You’ve Been Cooking Scrambled Eggs Wrong This Whole Time

This simple hack promises to level up brunch.

by Kay Leong
Woman cracks egg into bowl

Scrambled eggs are just one of those foods. You know, the type that seem simple enough in theory, and yet have somehow generated many tutorials, hacks, and recipes — each only slightly tweaked from the last but still garnering their own loyal following. Perhaps Chrissy Teigen’s recipe is your holy grail, or you swear by Anthony Bourdain’s. Well, I’m sorry to tell you that there’s a new contender in town: J. Kenji López-Alt’s viral recipe that promises the fluffiest, creamiest scrambled eggs with the help of one unexpected ingredient. Maybe it’s time to reconsider your favourite?

The American chef’s secret trick? Adding starch. In an article for The New York Times, López-Alt explains that he stumbled upon this hack by way of Mandy Lee, a Vancouver-based Taiwanese food blogger who runs the website Lady & Pups. Cooking for her sick puppy, Lee found that adding cornstarch to her eggs allowed them to remain silky and soft. Multiple experiments with starch were able to replicate this result, even when the eggs were cooked over high heat.

In fact, the use of starch to enhance egg recipes is not entirely a new phenomenon. It is a common ingredient used in Chinese cooking to keep omelettes fluffy on the outside while crispy on the outside.

But how does this figure into your morning scrambled eggs? López-Alt claims that applying this technique speeds up cooking time, writing that “it takes on new life when combined with Mr. Boulud’s cold cubed butter and my own modest evaporation method of gauging proper pan temperature.” He added, “Now even my weekday morning eggs can be as velvety and tender as I’d like.”

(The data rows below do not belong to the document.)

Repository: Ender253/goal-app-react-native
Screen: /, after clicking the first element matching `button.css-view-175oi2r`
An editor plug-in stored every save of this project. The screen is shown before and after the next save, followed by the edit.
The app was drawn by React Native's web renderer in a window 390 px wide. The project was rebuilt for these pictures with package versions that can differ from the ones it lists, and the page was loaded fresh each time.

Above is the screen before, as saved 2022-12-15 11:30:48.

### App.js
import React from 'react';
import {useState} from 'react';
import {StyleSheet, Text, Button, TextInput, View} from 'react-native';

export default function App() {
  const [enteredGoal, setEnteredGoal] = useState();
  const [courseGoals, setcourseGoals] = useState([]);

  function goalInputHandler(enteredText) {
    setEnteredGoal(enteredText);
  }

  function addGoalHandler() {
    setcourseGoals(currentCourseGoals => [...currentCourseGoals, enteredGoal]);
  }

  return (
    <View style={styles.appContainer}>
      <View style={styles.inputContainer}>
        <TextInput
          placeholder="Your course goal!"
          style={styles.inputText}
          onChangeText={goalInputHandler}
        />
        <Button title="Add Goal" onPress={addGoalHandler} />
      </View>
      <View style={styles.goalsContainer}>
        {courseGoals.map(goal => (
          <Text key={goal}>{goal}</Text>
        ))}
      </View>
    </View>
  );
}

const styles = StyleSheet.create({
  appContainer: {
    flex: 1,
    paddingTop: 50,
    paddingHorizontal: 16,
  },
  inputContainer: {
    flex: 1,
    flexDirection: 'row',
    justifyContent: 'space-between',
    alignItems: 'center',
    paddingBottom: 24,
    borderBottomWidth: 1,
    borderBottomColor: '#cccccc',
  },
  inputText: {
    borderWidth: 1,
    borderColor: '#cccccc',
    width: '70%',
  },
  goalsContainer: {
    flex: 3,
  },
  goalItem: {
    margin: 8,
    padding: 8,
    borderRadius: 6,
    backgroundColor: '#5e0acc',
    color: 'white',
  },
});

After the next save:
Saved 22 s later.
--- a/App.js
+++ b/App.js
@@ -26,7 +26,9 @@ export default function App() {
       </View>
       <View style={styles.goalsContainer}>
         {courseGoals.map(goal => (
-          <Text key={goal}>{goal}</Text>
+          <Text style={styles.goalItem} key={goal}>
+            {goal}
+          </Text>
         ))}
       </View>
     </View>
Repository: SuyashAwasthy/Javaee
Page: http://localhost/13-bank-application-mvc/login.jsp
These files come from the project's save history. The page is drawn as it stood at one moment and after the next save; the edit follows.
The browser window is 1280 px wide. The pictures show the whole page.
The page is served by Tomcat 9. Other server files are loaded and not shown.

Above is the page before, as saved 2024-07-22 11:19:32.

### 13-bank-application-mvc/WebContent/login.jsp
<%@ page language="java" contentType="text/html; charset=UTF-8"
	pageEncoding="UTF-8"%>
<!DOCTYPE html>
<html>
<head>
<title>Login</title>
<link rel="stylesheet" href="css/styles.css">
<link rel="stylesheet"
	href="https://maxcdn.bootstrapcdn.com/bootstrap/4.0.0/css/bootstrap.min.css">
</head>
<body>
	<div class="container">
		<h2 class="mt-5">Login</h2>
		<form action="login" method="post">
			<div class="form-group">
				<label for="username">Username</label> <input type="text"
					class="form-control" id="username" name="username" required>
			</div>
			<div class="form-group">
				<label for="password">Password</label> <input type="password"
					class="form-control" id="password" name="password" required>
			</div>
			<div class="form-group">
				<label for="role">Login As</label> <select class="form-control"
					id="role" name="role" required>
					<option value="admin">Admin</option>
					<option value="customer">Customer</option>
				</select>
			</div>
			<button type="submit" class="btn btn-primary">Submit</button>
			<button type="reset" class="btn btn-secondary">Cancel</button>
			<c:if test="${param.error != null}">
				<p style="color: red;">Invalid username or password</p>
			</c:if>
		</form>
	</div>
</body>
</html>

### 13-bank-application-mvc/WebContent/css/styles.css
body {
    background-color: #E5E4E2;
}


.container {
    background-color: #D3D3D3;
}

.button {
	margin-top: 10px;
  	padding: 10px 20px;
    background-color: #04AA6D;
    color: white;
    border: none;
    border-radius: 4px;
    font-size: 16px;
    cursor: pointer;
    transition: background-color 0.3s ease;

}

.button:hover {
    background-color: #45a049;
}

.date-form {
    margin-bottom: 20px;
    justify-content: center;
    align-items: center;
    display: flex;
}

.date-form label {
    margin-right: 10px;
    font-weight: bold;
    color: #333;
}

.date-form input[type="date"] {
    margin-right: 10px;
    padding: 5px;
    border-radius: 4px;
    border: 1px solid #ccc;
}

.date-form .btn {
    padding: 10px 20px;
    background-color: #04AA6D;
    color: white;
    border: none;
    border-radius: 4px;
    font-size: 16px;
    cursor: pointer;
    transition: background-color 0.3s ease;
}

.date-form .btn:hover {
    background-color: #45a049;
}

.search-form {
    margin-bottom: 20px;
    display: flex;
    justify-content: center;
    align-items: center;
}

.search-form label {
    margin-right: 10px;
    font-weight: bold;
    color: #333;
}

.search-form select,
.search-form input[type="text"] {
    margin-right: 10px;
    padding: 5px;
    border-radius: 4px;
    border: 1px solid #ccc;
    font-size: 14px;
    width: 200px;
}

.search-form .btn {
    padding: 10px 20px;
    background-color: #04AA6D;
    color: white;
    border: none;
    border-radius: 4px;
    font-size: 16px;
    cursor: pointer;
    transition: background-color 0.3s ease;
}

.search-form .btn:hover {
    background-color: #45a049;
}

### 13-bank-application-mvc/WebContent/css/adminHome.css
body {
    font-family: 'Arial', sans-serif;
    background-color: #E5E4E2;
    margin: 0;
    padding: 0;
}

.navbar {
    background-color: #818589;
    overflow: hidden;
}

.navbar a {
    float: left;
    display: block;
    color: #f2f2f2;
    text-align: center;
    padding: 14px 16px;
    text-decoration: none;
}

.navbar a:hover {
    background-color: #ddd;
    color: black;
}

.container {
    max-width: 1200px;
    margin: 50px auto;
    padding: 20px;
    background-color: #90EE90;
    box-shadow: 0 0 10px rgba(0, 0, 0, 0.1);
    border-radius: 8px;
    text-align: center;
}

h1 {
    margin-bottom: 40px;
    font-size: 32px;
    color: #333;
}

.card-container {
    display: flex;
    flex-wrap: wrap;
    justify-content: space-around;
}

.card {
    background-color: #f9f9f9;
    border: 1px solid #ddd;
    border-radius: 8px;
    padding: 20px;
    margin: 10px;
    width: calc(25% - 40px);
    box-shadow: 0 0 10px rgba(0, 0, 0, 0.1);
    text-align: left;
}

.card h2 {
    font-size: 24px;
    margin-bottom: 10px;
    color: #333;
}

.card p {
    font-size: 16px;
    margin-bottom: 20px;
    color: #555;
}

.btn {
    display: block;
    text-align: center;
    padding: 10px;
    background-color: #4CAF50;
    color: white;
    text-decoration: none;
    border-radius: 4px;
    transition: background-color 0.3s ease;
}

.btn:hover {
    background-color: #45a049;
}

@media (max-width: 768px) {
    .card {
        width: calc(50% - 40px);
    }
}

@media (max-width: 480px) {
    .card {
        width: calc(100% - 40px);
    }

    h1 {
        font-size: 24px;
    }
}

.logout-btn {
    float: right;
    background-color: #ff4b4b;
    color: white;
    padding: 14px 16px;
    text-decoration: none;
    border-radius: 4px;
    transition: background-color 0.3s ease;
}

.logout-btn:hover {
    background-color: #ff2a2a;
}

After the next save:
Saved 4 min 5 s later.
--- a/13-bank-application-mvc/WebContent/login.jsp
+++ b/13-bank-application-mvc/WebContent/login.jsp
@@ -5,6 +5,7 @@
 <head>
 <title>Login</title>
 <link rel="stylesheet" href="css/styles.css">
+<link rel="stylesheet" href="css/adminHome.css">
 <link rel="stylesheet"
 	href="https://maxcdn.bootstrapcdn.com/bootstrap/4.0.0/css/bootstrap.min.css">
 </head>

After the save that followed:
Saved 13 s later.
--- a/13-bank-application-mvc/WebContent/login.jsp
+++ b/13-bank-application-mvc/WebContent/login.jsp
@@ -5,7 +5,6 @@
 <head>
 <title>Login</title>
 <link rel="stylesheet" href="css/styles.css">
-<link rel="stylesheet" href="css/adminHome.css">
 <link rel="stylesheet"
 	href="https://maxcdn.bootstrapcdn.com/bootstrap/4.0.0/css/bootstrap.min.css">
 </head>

Without further ado, here’s López-Alt’s recipe.

What you’ll need: 2 teaspoons of starch (potato, tapioca, or cornstarch will do), 4 tablespoons of cold unsalted butter (cut into quarter-inch cubes), 4 eggs, and a pinch of salt.

He then adds the starch to 1 1/2 tablespoons of water to form a slurry. He adds half the butter cubes, eggs, and salt to this slurry and whisks it till it’s combined and frothy.

To properly gauge the heat of the pan, he adds a little water — roughly a tablespoon — to it. The water helps to regulate the heat of the pan, and once it’s almost fully evaporated, that’s a sign that your pan is at the right temperature, just above 100 degrees Celsius or 212 degrees Fahrenheit.

In the pan, melt the remaining butter until it is almost fully melted, which should take about 10 seconds. Take caution to ensure the butter doesn’t brown. Add the egg mixture to the melted butter, and using a spatula, push and fold the eggs. Do so until they just slightly underdone compared to how you usually take your eggs, because the remaining heat will continue cooking them. It should only take about a minute or two, depending on your preferred doneness. Et voilà — scrambled eggs!

It sounds simple enough, doesn’t it? And it looks delectable, too — López-Alt pairs his luscious eggs with two slices of toasted bread. A perfect breakfast. Why not give it a try? You can thank us later.